To initiate international operations, Akasa must apply to be designated as an official Indian airline by the government. Once this status is conferred, it will then seek approval from the respective countries, following their regulations. Akasa can only apply for airport slots in these nations after receiving the necessary approvals, sources told TOI.
Bilaterals with several key destinations for Indians like Dubai, Sharjah, Ras Al-Khaimah and Qatar are either fully or almost fully exhausted, making it difficult for new airlines like Akasa to stat flights or those who who already do so to add frequencies.
Bilateral agreements are pacts signed between two countries, defining the terms for designated carriers of each nation to operate flights. These agreements also involve scrutiny of the substantial ownership and effective control (SOEC) of foreign airlines wishing to operate within a given country. Some European airlines, like Swiss and Austrian, have a unique position in these agreements due to their effective control and ownership by Germany’s Lufthansa. Notably, Lufthansa is expanding its influence by taking a stake in Italy’s ITA, the successor of bankrupt Alitalia.
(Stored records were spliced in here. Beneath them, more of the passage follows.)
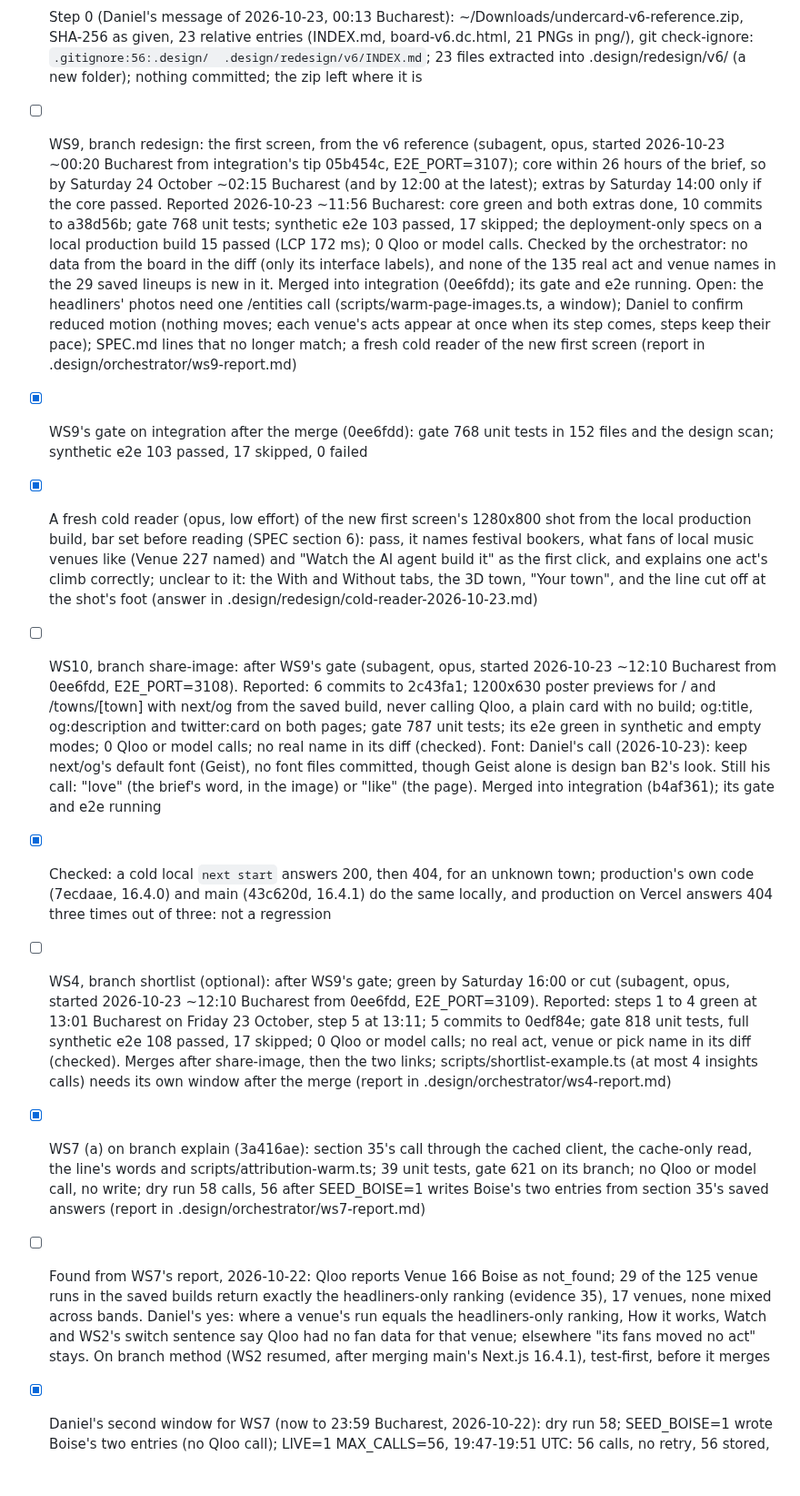
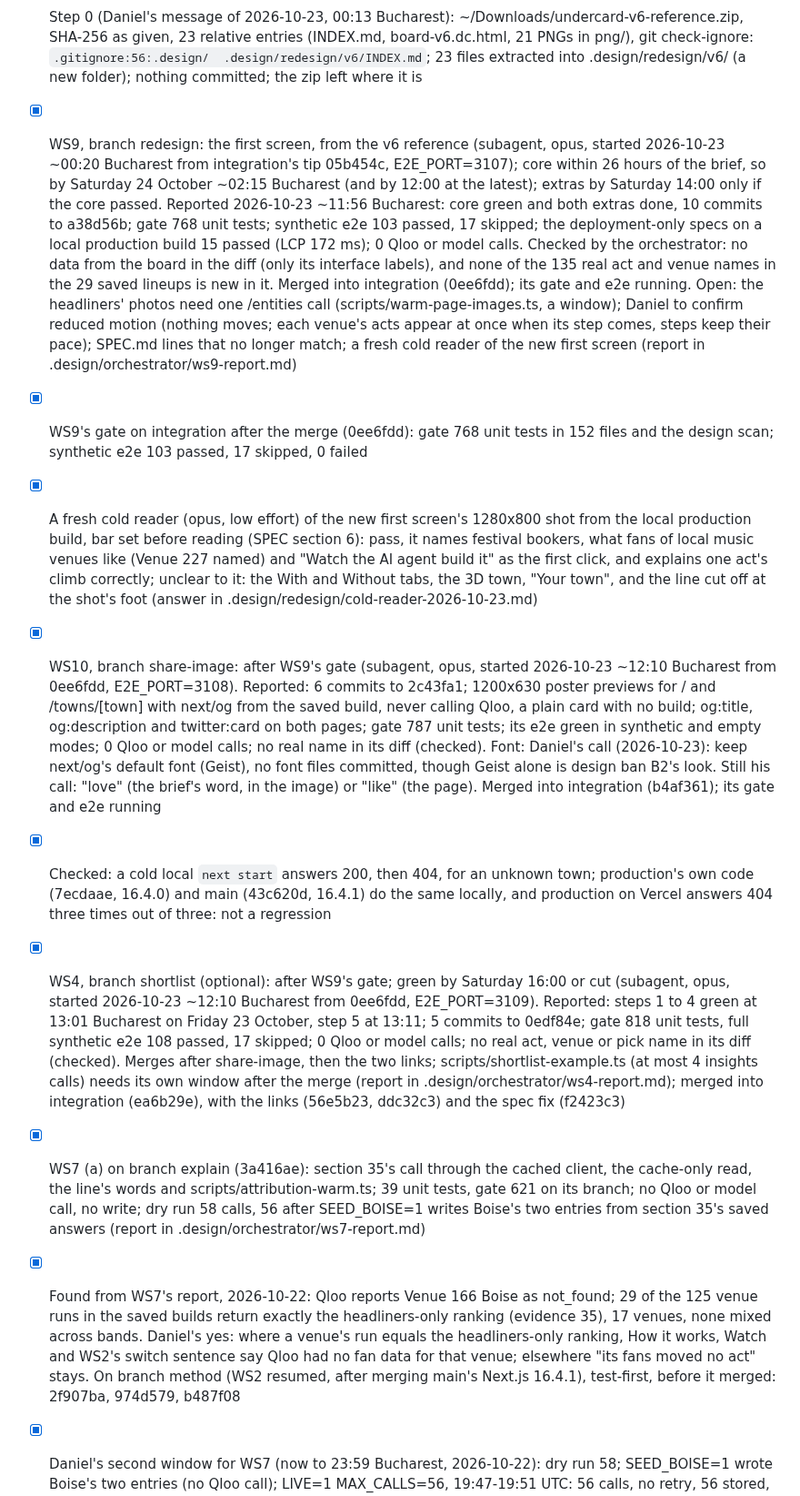
Before and after one commit to danielbutnar/undercard-qloo, a Markdown page: TASKS.md, the part around one of its changes. Shown at 91% size. GitHub-like rendering; blank space fills up the shorter version.

```diff
--- a/TASKS.md
+++ b/TASKS.md
@@ -648,14 +648,14 @@ Done means: WS1, WS2, WS9, WS10 and WS11 merged into branch integration (WS4 if
 - [x] WS6: copy drafts in .design/copy/, nothing committed (subagent, opus): items 1-7 and a README, 2026-10-22; no Qloo or model call; four choices for Daniel before use and the story's and README's lines that contradict the record listed in .design/orchestrator/ws6-report.md
 - [x] Duluth's shared act corrected (Daniel's yes, 2026-10-22): evidence 31 (i) with a dated note (3e45448); the evidence page row, "share no act in 28 of the 29 towns, and one in the other" (8de2917); How it works' line, "share one act, in one town", from the exact count that lineupMeasures now gives and the data file carries from section 31's per-town record (cc566f5); unit tests 53 passed, e2e with-without, evidence-copy and method 4 passed; WS11's claims follow at integration
 - [x] Step 0 (Daniel's message of 2026-10-23, 00:13 Bucharest): ~/Downloads/undercard-v6-reference.zip, SHA-256 as given, 23 relative entries (INDEX.md, board-v6.dc.html, 21 PNGs in png/), git check-ignore: `.gitignore:56:.design/	.design/redesign/v6/INDEX.md`; 23 files extracted into .design/redesign/v6/ (a new folder); nothing committed; the zip left where it is
-- [ ] WS9, branch redesign: the first screen, from the v6 reference (subagent, opus, started 2026-10-23 ~00:20 Bucharest from integration's tip 05b454c, E2E_PORT=3107); core within 26 hours of the brief, so by Saturday 24 October ~02:15 Bucharest (and by 12:00 at the latest); extras by Saturday 14:00 only if the core passed. Reported 2026-10-23 ~11:56 Bucharest: core green and both extras done, 10 commits to a38d56b; gate 768 unit tests; synthetic e2e 103 passed, 17 skipped; the deployment-only specs on a local production build 15 passed (LCP 172 ms); 0 Qloo or model calls. Checked by the orchestrator: no data from the board in the diff (only its interface labels), and none of the 135 real act and venue names in the 29 saved lineups is new in it. Merged into integration (0ee6fdd); its gate and e2e running. Open: the headliners' photos need one /entities call (scripts/warm-page-images.ts, a window); Daniel to confirm reduced motion (nothing moves; each venue's acts appear at once when its step comes, steps keep their pace); SPEC.md lines that no longer match; a fresh cold reader of the new first screen (report in .design/orchestrator/ws9-report.md)
+- [x] WS9, branch redesign: the first screen, from the v6 reference (subagent, opus, started 2026-10-23 ~00:20 Bucharest from integration's tip 05b454c, E2E_PORT=3107); core within 26 hours of the brief, so by Saturday 24 October ~02:15 Bucharest (and by 12:00 at the latest); extras by Saturday 14:00 only if the core passed. Reported 2026-10-23 ~11:56 Bucharest: core green and both extras done, 10 commits to a38d56b; gate 768 unit tests; synthetic e2e 103 passed, 17 skipped; the deployment-only specs on a local production build 15 passed (LCP 172 ms); 0 Qloo or model calls. Checked by the orchestrator: no data from the board in the diff (only its interface labels), and none of the 135 real act and venue names in the 29 saved lineups is new in it. Merged into integration (0ee6fdd); its gate and e2e running. Open: the headliners' photos need one /entities call (scripts/warm-page-images.ts, a window); Daniel to confirm reduced motion (nothing moves; each venue's acts appear at once when its step comes, steps keep their pace); SPEC.md lines that no longer match; a fresh cold reader of the new first screen (report in .design/orchestrator/ws9-report.md)
 - [x] WS9's gate on integration after the merge (0ee6fdd): gate 768 unit tests in 152 files and the design scan; synthetic e2e 103 passed, 17 skipped, 0 failed
 - [x] A fresh cold reader (opus, low effort) of the new first screen's 1280x800 shot from the local production build, bar set before reading (SPEC section 6): pass, it names festival bookers, what fans of local music venues like (Venue 227 named) and "Watch the AI agent build it" as the first click, and explains one act's climb correctly; unclear to it: the With and Without tabs, the 3D town, "Your town", and the line cut off at the shot's foot (answer in .design/redesign/cold-reader-2026-10-23.md)
-- [ ] WS10, branch share-image: after WS9's gate (subagent, opus, started 2026-10-23 ~12:10 Bucharest from 0ee6fdd, E2E_PORT=3108). Reported: 6 commits to 2c43fa1; 1200x630 poster previews for / and /towns/[town] with next/og from the saved build, never calling Qloo, a plain card with no build; og:title, og:description and twitter:card on both pages; gate 787 unit tests; its e2e green in synthetic and empty modes; 0 Qloo or model calls; no real name in its diff (checked). Font: Daniel's call (2026-10-23): keep next/og's default font (Geist), no font files committed, though Geist alone is design ban B2's look. Still his call: "love" (the brief's word, in the image) or "like" (the page). Merged into integration (b4af361); its gate and e2e running
+- [x] WS10, branch share-image: after WS9's gate (subagent, opus, started 2026-10-23 ~12:10 Bucharest from 0ee6fdd, E2E_PORT=3108). Reported: 6 commits to 2c43fa1; 1200x630 poster previews for / and /towns/[town] with next/og from the saved build, never calling Qloo, a plain card with no build; og:title, og:description and twitter:card on both pages; gate 787 unit tests; its e2e green in synthetic and empty modes; 0 Qloo or model calls; no real name in its diff (checked). Font: Daniel's call (2026-10-23): keep next/og's default font (Geist), no font files committed, though Geist alone is design ban B2's look. Still his call: "love" (the brief's word, in the image) or "like" (the page). Merged into integration (b4af361); its gate and e2e running
 - [x] Checked: a cold local `next start` answers 200, then 404, for an unknown town; production's own code (7ecdaae, 16.4.0) and main (43c620d, 16.4.1) do the same locally, and production on Vercel answers 404 three times out of three: not a regression
-- [ ] WS4, branch shortlist (optional): after WS9's gate; green by Saturday 16:00 or cut (subagent, opus, started 2026-10-23 ~12:10 Bucharest from 0ee6fdd, E2E_PORT=3109). Reported: steps 1 to 4 green at 13:01 Bucharest on Friday 23 October, step 5 at 13:11; 5 commits to 0edf84e; gate 818 unit tests, full synthetic e2e 108 passed, 17 skipped; 0 Qloo or model calls; no real act, venue or pick name in its diff (checked). Merges after share-image, then the two links; scripts/shortlist-example.ts (at most 4 insights calls) needs its own window after the merge (report in .design/orchestrator/ws4-report.md)
+- [x] WS4, branch shortlist (optional): after WS9's gate; green by Saturday 16:00 or cut (subagent, opus, started 2026-10-23 ~12:10 Bucharest from 0ee6fdd, E2E_PORT=3109). Reported: steps 1 to 4 green at 13:01 Bucharest on Friday 23 October, step 5 at 13:11; 5 commits to 0edf84e; gate 818 unit tests, full synthetic e2e 108 passed, 17 skipped; 0 Qloo or model calls; no real act, venue or pick name in its diff (checked). Merges after share-image, then the two links; scripts/shortlist-example.ts (at most 4 insights calls) needs its own window after the merge (report in .design/orchestrator/ws4-report.md); merged into integration (ea6b29e), with the links (56e5b23, ddc32c3) and the spec fix (f2423c3)
 - [x] WS7 (a) on branch explain (3a416ae): section 35's call through the cached client, the cache-only read, the line's words and scripts/attribution-warm.ts; 39 unit tests, gate 621 on its branch; no Qloo or model call, no write; dry run 58 calls, 56 after SEED_BOISE=1 writes Boise's two entries from section 35's saved answers (report in .design/orchestrator/ws7-report.md)
-- [ ] Found from WS7's report, 2026-10-22: Qloo reports Venue 166 Boise as not_found; 29 of the 125 venue runs in the saved builds return exactly the headliners-only ranking (evidence 35), 17 venues, none mixed across bands. Daniel's yes: where a venue's run equals the headliners-only ranking, How it works, Watch and WS2's switch sentence say Qloo had no fan data for that venue; elsewhere "its fans moved no act" stays. On branch method (WS2 resumed, after merging main's Next.js 16.4.1), test-first, before it merges
+- [x] Found from WS7's report, 2026-10-22: Qloo reports Venue 166 Boise as not_found; 29 of the 125 venue runs in the saved builds return exactly the headliners-only ranking (evidence 35), 17 venues, none mixed across bands. Daniel's yes: where a venue's run equals the headliners-only ranking, How it works, Watch and WS2's switch sentence say Qloo had no fan data for that venue; elsewhere "its fans moved no act" stays. On branch method (WS2 resumed, after merging main's Next.js 16.4.1), test-first, before it merged: 2f907ba, 974d579, b487f08
 - [x] Daniel's second window for WS7 (now to 23:59 Bucharest, 2026-10-22): dry run 58; SEED_BOISE=1 wrote Boise's two entries (no Qloo call); LIVE=1 MAX_CALLS=56, 19:47-19:51 UTC: 56 calls, no retry, 56 stored, 280 of 280 acts with a split; 29 unscored venue inputs, exactly the 29 runs that equal the headliners-only ranking (evidence 35); the 29 pointers matched afterwards (19:52 UTC)
 - [x] WS7 (b) on branch explain (4ca8ada): each act card's line on Qloo's split, from the cache only, on the saved lineup with every venue on; integration (0ee6fdd) merged in first (62494e3); 11 unit and 4 Playwright tests at 1440x900 and 390x844; gate 818 unit tests, whole synthetic e2e 107 passed, 17 skipped; 0 Qloo or model calls; on production's cache 290 of 290 saved acts get a line, and on 44 the venue the card credits isn't the largest share (the line shows it by order). Merges last, after evidence
 - [x] WS7's line wording: Daniel's yes, 2026-10-23, as worded ("Qloo traces N% of this act's match to fans of ...", the "together" lead with two or more venues); the card's 13 px small lines stay as WS9 set them; its README row and evidence 35 paragraph applied on evidence
```
Also changed, not shown: other parts of TASKS.md (+6 -6 lines), README.md (+42 -14 lines).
Akasa has been plagued by a pilot exodus, leading to the airline having to take legal action and seek the intervention of the Directorate General of Civil Aviation (DGCA). Akasa currently operates a fleet of 20 aircraft. Its eligibility to fly abroad is based on the amended 0/20 rule, which permits Indian carriers to do so once they have a minimum of 20 aircraft in their fleet, with no restrictions on the number of years in operation. This represents a change from the previous 5/20 rule, which mandated a minimum of five years in operation.